Each year, ham radio enthusiasts from around the globe make the trek to Ohio’s Greene County Fairgrounds and Expo Center, where they gather in mass for one of amateur radio’s largest awards and technology conventions — Dayton Hamvention®. This year, the name of NJIT Professor of Physics Nathaniel Frissell will be heard loud and clear throughout the amateur radio world, as Frissell was recently announced winner of the “2019 Hamvention® Amateur of the Year.”
With the announcement, Frissell becomes one of the youngest-ever “hams” to take the Amateur of the Year award, which has been considered among the top individual honors in amateur radio since the Dayton Hamvention® awards began in 1955.
Hamvention® Spokesperson, Michael Kalter, announced the winners to internet streamers worldwide on Facebook Live, straight from the DX Engineering Showroom inside the Summit Racing Equipment superstore in Tallmadge, Ohio.
“Congratulations to Nathaniel,” said Kalter. “He is pushing the science of amateur radio a lot farther along…and like many other Amateurs of the Year, he is just getting started.”

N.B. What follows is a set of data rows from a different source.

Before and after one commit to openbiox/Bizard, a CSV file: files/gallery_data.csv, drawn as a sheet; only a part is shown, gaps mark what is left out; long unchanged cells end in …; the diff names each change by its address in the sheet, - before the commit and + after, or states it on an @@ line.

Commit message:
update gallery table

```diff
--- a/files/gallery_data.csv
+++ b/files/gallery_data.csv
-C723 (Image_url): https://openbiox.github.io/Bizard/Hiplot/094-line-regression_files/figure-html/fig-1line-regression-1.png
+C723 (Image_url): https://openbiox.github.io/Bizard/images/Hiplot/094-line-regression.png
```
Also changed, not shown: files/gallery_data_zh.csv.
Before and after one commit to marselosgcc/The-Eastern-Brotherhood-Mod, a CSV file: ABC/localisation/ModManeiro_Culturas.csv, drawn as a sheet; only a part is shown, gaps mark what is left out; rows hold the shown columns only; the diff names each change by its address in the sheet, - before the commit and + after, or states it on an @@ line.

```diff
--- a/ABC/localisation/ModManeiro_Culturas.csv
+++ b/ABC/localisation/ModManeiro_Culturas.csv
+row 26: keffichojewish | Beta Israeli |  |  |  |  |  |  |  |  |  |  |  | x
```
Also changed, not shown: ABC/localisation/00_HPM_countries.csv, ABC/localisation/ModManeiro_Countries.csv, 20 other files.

Frissell — whose work at NJIT’s Center for Solar-Terrestrial Research combines radio communications and space weather research — will collect his award at the three-day 2019 Dayton Hamvention® event this coming May for his “ham radio contributions and dedication to service, professionalism and advancement of the avocation of amateur radio.”
“It is a great honor to receive this award, and I am very grateful for it,” said Frissell. “I think it not only recognizes my work, but also the work of all of amateurs who have contributed to science over the years.”

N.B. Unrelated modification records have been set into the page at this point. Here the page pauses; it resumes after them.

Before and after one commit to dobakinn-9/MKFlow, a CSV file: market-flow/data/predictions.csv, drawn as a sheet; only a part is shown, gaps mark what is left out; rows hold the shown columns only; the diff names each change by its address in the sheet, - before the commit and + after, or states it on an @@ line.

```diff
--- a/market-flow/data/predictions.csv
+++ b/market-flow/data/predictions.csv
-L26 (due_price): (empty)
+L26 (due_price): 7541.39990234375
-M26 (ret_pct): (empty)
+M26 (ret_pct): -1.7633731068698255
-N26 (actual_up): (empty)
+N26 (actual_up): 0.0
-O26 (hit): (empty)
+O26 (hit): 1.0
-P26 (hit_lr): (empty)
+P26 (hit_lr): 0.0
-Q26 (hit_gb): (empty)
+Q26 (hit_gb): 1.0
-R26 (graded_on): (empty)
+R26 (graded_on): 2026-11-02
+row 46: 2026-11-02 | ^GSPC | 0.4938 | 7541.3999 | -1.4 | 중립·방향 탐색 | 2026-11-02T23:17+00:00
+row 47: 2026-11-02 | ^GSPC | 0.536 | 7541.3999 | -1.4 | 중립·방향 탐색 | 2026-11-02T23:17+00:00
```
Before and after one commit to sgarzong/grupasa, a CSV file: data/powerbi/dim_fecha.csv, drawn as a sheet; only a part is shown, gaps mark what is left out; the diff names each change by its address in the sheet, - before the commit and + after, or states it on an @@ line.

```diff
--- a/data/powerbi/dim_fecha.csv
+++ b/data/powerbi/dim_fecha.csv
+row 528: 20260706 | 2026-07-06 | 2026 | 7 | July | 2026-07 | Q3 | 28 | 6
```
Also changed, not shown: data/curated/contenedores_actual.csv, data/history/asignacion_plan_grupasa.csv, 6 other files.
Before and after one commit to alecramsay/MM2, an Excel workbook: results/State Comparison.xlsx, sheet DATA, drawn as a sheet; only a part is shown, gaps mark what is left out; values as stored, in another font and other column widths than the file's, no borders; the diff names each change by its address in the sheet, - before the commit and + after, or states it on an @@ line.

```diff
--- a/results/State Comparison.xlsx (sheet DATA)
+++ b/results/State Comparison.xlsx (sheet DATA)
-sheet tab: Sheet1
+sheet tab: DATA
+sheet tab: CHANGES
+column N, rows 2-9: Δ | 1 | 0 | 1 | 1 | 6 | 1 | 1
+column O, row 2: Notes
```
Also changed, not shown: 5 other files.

“Amateur radio is a hobby for radio enthusiasts of all kinds, from builders to experimenters to communicators,” added Frissell. “People come to this hobby and the Hamvention to pursue this passion…I think my work has really provided an avenue for hams to dive deeply into how their hobby works, and in the process, actually be able to push the state of science forward.”
Frissell, also known by his radio contact alias, W2NAF, started his journey into ham radio in 1995 on a scouting trip as a middle school student at St. Thomas the Apostle School in Bloomfield, NJ. Today, he is perhaps best recognized by amateur radio enthusiasts and research colleagues for his leading role in the 2017 Solar Eclipse QSO Party (SEQP), which brought together an international team of scientists to investigate ionospheric disturbances during the "The Great American Eclipse" of August 21, 2017 through study of radio signals.

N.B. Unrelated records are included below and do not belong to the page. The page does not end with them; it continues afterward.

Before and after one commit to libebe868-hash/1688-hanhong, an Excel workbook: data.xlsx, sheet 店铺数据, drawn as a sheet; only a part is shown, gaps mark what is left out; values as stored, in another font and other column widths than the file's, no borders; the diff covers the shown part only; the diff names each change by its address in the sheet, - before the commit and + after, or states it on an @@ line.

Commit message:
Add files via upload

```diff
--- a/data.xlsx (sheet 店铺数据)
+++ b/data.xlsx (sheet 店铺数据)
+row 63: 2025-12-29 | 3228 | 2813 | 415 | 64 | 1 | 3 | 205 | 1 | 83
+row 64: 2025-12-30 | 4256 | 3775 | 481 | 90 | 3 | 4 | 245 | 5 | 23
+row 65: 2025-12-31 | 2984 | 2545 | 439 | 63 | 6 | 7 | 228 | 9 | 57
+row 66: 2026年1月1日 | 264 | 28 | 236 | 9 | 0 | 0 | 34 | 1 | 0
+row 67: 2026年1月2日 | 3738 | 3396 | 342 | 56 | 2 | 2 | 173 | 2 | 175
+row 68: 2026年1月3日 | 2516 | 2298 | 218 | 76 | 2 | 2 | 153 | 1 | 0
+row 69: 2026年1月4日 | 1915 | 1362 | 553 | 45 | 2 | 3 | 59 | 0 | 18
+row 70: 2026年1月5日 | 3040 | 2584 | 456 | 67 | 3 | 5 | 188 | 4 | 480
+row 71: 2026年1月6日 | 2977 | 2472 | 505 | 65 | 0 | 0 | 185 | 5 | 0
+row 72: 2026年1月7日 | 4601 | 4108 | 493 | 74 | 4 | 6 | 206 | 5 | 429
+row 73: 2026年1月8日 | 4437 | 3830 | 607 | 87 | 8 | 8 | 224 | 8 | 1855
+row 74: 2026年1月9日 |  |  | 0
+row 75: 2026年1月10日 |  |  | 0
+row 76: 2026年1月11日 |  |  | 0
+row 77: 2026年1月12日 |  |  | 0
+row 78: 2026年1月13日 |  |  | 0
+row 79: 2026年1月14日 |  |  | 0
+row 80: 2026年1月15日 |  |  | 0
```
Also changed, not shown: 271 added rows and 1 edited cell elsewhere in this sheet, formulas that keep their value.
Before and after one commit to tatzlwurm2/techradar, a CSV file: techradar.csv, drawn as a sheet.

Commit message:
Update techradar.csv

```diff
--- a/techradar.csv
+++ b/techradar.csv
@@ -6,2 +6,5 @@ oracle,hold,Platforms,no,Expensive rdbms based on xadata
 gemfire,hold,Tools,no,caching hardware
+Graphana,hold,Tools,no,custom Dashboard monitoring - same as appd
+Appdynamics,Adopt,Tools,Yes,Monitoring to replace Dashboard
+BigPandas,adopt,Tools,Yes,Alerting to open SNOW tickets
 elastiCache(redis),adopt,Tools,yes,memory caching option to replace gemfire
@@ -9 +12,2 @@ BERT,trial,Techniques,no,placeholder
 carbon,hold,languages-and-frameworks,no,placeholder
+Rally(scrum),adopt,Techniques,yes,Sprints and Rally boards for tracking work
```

Since then, Frissell has continued to co-advise NJIT’s amateur radio club, K2MFF, as well as the Ham Radio Science Citizen Investigation (HamSCI), a collective of professional researchers and amateur radio enthusiasts that has received National Science Foundation support and that explores new radio technology and space weather phenomena — ranging from traveling ionospheric disturbances to solar flares and polar vortexes.
“Looking back, I think the most exciting part of this work is seeing how we can get people from around the world to work together and actually do science,” said Frissell. “[Our group] really is a collaborative effort between the professionals and the amateurs, and both have significant ideas and resources to share.”
The next major space weather event for Frissell and HamSCI to prepare for? The 2024 total solar eclipse.
“I’m really looking forward to seeing how this group will develop and what will be accomplished on the way to the 2024 eclipse,” said Frissell. “To get ready for it, we are working on developing a new network of instruments known as ‘Personal Space Weather Stations’. This alone will be a significant development that will help us contribute scientifically even before the eclipse arrives.”